SBS World News Radio: New health recommendations have been released for treating refugees and asylum seekers arriving in Australia.
Health workers are set to be better informed on how to treat Australia's newest arrivals, with the release of updated recommendations on caring for refugees and asylum seekers.
The guidelines were developed to cover areas such as mental health, women's health and various other health disorders, and was written under the supervision of refugee health nurses.
Physician Nadia Chaves says the recommendations are needed because the demographic of new arrivals in Australia is changing, with arrivals from Africa, Asia and the Middle East.
She says many asylum seekers and refugees haven't had the same standard of medical care as most people who've grown up in Australia.
That means healthcare workers need to take a different approach when treating them.
"They may have missed out on things like immunisations that we take for granted, and providing a comprehensive health assessment will help identify problems such as a lack of immunisations or inadequate access to dental care or normal preventative screening that we do. Comprehensive health assessment also can potentially identify health problems that they might be unaware of. We're hoping that these recommendations help to standardise what a GP or nurse might offer someone when they first encounter a person from a refugee background."
Australia currently resettles 13,750 people each year, and has pledged to take in a further 12,000 from Syria and Iraq, fleeing ongoing conflict.
Nadia Chaves says these distressing experiences can deeply affect a person's mental wellbeing.
"The main thing that we want to make health professionals aware of is that yes people may have had a background of torture or trauma or psychological or physical violence, but a positive interaction with a health professional is a first step to a new future really. We also need to be aware of if people are at risk of mental health complications to refer them early and to get counselling or psychiatric help."
But she's hopeful that these recommendations will make Australia's health system better for workers and new patients.

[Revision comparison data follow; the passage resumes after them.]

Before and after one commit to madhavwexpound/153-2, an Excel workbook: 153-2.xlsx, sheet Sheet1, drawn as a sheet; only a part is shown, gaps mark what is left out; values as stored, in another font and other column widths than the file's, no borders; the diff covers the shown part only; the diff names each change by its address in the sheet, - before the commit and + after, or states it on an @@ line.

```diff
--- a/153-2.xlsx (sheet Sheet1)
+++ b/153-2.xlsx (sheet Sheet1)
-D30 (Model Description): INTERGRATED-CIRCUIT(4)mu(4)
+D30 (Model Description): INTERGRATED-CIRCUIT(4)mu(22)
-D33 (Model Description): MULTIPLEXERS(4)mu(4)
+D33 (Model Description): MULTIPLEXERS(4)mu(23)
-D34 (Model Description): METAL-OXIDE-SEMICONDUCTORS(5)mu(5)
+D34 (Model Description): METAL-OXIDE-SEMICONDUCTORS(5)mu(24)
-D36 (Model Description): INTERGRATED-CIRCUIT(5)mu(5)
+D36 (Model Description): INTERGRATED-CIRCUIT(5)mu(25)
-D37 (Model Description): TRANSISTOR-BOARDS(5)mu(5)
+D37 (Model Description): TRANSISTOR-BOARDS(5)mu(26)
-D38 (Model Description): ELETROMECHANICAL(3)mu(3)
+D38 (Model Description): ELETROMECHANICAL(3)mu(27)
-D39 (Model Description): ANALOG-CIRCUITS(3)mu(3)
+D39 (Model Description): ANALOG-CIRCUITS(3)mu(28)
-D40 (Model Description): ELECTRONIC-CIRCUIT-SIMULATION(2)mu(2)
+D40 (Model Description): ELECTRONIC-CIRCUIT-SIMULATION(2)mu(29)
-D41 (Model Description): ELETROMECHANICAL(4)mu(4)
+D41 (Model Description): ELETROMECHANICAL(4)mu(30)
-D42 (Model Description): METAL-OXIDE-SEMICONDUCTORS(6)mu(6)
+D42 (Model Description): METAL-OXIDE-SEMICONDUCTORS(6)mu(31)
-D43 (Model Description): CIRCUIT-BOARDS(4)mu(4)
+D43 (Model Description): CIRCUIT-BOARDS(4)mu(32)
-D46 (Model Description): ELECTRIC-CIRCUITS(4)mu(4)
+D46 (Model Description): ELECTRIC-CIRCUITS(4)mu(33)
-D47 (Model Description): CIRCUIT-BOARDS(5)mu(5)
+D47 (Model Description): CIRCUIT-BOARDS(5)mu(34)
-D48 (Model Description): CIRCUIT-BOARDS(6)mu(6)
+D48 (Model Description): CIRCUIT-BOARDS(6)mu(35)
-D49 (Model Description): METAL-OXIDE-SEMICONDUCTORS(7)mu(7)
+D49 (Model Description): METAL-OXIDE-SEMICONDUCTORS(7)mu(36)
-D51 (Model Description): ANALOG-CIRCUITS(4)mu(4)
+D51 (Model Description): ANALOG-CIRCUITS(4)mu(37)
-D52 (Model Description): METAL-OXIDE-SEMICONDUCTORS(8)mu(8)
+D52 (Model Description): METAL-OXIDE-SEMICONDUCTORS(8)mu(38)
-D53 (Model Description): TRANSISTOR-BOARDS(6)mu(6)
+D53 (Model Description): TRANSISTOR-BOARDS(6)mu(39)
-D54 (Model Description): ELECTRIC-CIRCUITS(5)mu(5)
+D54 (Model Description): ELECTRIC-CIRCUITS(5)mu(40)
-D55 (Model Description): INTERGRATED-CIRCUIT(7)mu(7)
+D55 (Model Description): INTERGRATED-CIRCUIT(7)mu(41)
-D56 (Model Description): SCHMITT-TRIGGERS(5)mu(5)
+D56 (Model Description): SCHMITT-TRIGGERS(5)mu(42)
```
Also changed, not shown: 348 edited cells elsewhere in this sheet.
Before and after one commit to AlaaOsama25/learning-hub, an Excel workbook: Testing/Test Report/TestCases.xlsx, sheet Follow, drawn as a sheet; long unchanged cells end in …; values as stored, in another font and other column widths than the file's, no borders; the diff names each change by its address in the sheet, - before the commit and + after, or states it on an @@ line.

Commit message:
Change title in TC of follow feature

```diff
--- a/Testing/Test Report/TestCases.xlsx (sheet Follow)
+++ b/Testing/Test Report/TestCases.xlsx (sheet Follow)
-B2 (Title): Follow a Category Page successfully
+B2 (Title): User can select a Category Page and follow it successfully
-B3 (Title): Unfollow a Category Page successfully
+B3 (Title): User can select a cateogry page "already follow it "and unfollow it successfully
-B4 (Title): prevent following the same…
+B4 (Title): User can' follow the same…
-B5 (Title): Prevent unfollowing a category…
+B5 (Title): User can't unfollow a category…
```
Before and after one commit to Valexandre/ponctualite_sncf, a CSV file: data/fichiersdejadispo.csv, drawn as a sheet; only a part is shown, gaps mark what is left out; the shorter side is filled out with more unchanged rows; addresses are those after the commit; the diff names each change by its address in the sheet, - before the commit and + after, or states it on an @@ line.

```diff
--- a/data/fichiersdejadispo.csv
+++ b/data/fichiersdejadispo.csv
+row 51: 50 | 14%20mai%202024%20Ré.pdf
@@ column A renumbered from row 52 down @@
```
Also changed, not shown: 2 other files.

"I like to say we have a person-centred care approach, which means that we actually ask people what their needs are and take into account their values and their wishes when providing medical care for them and we always offer an interpreter to make sure we're speaking their language. That actually is the most important part about being culturally competent, is actually having a person-centred approach, and if we do that we'll actually be able to communicate with anyone from any culture."